## Aim of the task
The response must contain every line below in which "important" appears.
Provided entries Block Start
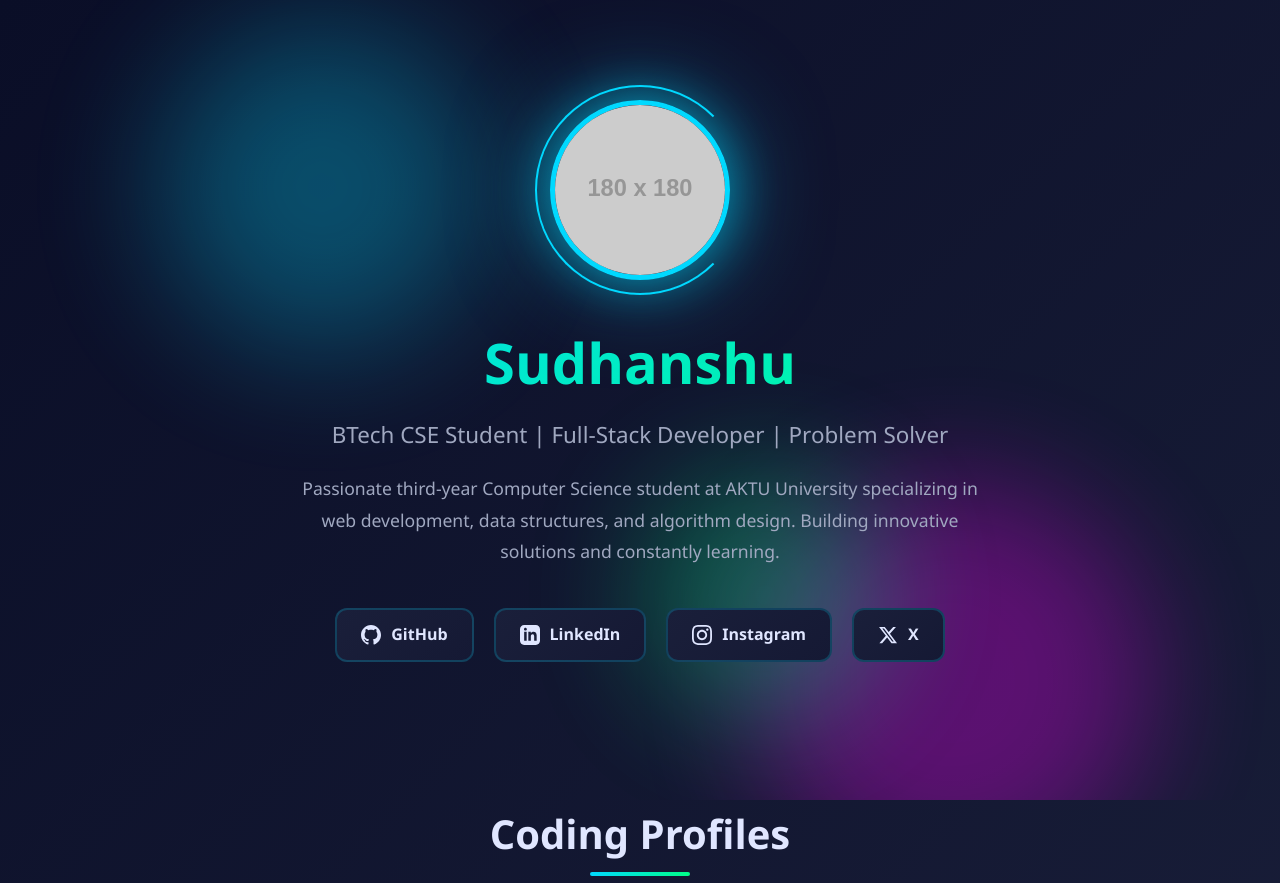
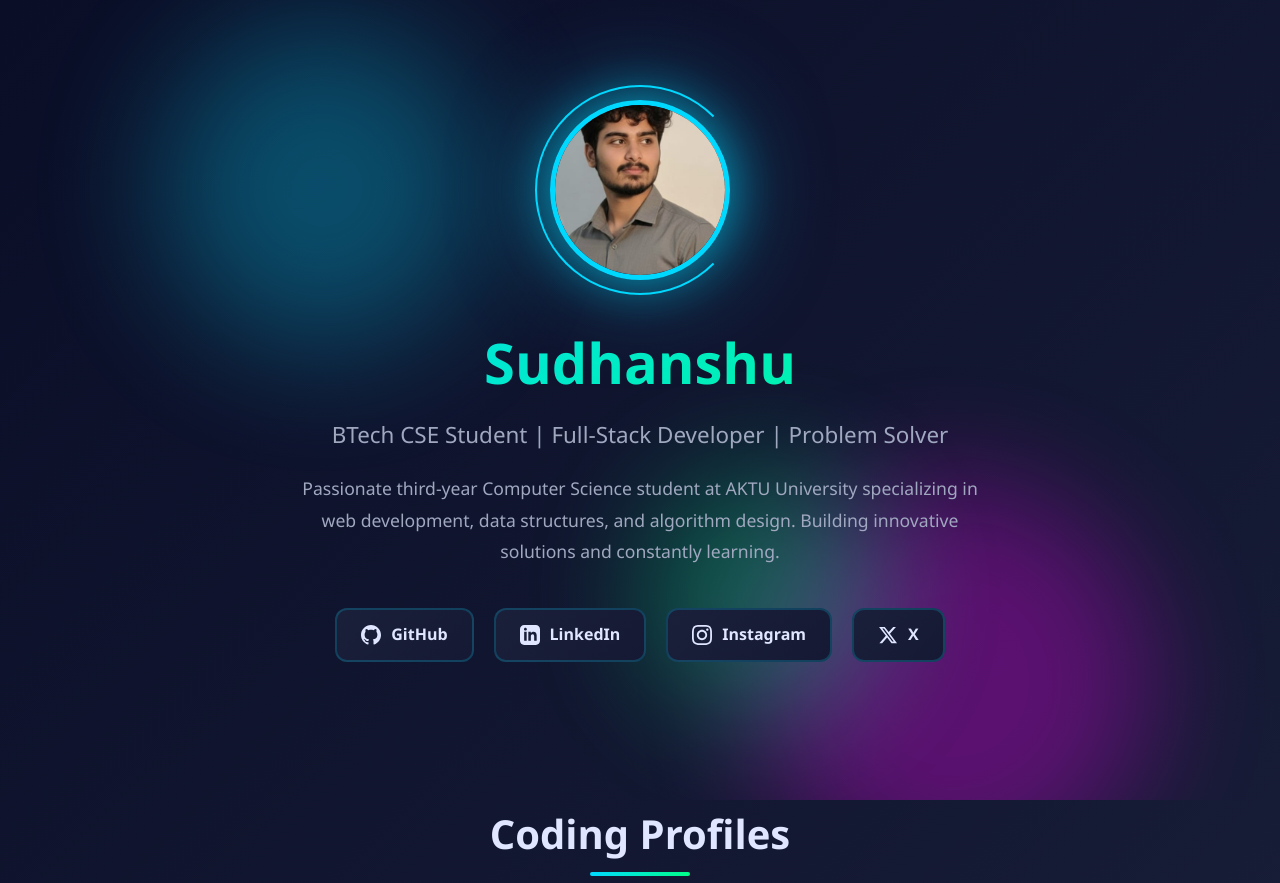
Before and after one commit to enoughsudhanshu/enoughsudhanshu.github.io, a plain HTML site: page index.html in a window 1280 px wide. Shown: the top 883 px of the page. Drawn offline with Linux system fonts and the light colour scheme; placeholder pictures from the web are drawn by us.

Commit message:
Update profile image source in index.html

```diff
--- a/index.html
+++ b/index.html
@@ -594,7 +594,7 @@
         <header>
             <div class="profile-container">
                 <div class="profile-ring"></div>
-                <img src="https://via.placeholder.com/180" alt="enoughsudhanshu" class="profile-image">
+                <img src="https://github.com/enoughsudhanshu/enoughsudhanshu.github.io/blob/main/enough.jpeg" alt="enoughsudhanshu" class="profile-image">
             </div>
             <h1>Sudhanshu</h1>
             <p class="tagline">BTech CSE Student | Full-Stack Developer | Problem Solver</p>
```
Provided entries Block End
Provided entries Block Start
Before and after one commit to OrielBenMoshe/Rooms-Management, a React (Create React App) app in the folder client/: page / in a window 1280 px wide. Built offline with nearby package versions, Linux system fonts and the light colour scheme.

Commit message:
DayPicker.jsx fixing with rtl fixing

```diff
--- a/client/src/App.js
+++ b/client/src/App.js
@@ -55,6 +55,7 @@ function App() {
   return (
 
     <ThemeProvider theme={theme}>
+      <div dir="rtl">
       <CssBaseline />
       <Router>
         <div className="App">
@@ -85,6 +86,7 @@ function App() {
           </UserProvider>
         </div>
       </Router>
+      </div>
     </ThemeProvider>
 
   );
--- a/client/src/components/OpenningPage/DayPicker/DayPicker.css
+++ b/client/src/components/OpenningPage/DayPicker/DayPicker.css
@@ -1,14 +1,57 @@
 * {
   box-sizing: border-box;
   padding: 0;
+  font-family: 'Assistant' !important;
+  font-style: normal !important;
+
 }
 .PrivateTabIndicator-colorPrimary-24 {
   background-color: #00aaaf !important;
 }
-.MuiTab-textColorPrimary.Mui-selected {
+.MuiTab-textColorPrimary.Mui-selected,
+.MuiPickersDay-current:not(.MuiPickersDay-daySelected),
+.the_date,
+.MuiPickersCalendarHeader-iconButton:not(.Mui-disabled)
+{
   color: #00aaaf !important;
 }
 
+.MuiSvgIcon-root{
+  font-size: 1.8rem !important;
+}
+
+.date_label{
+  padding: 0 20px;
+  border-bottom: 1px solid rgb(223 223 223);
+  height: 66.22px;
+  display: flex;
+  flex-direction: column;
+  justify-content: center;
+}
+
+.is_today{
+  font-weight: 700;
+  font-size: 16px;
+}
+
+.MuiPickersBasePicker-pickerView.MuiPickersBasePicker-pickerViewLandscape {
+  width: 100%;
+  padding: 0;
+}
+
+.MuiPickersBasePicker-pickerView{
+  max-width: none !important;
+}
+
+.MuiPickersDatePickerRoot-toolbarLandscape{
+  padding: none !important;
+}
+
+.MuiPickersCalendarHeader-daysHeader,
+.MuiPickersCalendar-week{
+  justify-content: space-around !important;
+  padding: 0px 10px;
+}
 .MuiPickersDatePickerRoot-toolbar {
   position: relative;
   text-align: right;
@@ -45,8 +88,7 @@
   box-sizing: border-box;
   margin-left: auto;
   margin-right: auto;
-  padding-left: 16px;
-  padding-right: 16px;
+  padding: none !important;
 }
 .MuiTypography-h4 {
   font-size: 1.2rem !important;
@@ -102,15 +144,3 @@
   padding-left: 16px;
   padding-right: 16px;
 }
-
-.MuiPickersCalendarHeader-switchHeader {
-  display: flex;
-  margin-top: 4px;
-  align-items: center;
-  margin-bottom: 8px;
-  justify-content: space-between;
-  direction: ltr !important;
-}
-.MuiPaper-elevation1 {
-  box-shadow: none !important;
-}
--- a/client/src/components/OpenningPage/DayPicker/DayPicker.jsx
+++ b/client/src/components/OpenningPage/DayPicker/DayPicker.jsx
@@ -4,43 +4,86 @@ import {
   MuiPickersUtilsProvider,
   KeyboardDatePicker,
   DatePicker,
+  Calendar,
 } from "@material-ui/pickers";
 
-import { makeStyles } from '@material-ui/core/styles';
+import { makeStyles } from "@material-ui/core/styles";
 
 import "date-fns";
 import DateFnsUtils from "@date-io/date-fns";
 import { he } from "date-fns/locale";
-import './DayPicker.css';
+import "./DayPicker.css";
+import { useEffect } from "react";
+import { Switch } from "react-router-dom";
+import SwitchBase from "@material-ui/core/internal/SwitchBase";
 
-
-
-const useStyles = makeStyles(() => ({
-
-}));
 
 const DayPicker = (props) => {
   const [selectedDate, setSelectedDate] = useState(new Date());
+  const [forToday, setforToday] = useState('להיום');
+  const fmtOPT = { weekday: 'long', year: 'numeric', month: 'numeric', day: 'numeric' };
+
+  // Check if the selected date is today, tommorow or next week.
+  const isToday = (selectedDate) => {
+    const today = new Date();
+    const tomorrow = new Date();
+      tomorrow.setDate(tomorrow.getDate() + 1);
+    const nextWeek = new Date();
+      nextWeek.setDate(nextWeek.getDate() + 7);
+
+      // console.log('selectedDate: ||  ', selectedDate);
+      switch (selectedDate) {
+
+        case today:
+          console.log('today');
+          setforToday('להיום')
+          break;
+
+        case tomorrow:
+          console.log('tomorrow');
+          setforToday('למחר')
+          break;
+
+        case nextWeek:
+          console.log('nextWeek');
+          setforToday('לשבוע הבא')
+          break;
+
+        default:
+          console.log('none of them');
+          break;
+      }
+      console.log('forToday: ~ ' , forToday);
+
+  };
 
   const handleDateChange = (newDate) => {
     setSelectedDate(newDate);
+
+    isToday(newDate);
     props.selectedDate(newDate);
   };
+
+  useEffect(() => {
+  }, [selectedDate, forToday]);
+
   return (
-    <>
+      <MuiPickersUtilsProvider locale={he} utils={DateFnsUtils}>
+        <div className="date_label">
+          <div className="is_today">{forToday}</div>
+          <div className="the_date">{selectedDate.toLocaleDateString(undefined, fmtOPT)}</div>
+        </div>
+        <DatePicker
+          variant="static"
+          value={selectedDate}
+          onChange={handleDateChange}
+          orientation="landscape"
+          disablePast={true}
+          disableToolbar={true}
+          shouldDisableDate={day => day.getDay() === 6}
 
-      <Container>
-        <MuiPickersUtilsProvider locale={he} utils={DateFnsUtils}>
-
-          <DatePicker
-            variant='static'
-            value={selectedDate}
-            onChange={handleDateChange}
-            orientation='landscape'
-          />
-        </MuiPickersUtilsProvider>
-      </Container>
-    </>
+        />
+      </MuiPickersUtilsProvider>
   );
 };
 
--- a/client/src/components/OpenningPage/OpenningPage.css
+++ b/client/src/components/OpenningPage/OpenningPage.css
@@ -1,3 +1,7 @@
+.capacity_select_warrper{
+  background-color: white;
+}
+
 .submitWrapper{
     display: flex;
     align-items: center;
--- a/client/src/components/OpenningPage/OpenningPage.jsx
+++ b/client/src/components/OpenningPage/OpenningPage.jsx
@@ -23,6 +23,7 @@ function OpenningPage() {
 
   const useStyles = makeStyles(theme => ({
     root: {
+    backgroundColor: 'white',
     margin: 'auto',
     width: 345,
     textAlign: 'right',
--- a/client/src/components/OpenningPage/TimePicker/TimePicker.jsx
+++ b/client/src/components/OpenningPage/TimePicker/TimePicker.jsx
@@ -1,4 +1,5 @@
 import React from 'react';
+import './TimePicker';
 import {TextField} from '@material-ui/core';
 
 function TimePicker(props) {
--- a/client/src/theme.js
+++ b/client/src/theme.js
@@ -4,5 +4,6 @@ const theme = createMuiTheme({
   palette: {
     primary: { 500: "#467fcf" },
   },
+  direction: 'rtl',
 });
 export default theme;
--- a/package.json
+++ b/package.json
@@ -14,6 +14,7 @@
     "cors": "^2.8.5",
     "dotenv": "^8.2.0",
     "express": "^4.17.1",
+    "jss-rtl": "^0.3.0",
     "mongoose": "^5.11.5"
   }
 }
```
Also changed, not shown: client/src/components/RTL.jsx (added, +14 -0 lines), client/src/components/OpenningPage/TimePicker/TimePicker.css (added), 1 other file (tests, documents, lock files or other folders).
Provided entries Block End
## Solution for this problem
+  font-family: 'Assistant' !important;
+  font-style: normal !important;
   background-color: #00aaaf !important;
   color: #00aaaf !important;
+  font-size: 1.8rem !important;
+  max-width: none !important;
+  padding: none !important;
+  justify-content: space-around !important;
+  padding: none !important;
   font-size: 1.2rem !important;
-  direction: ltr !important;
-  box-shadow: none !important;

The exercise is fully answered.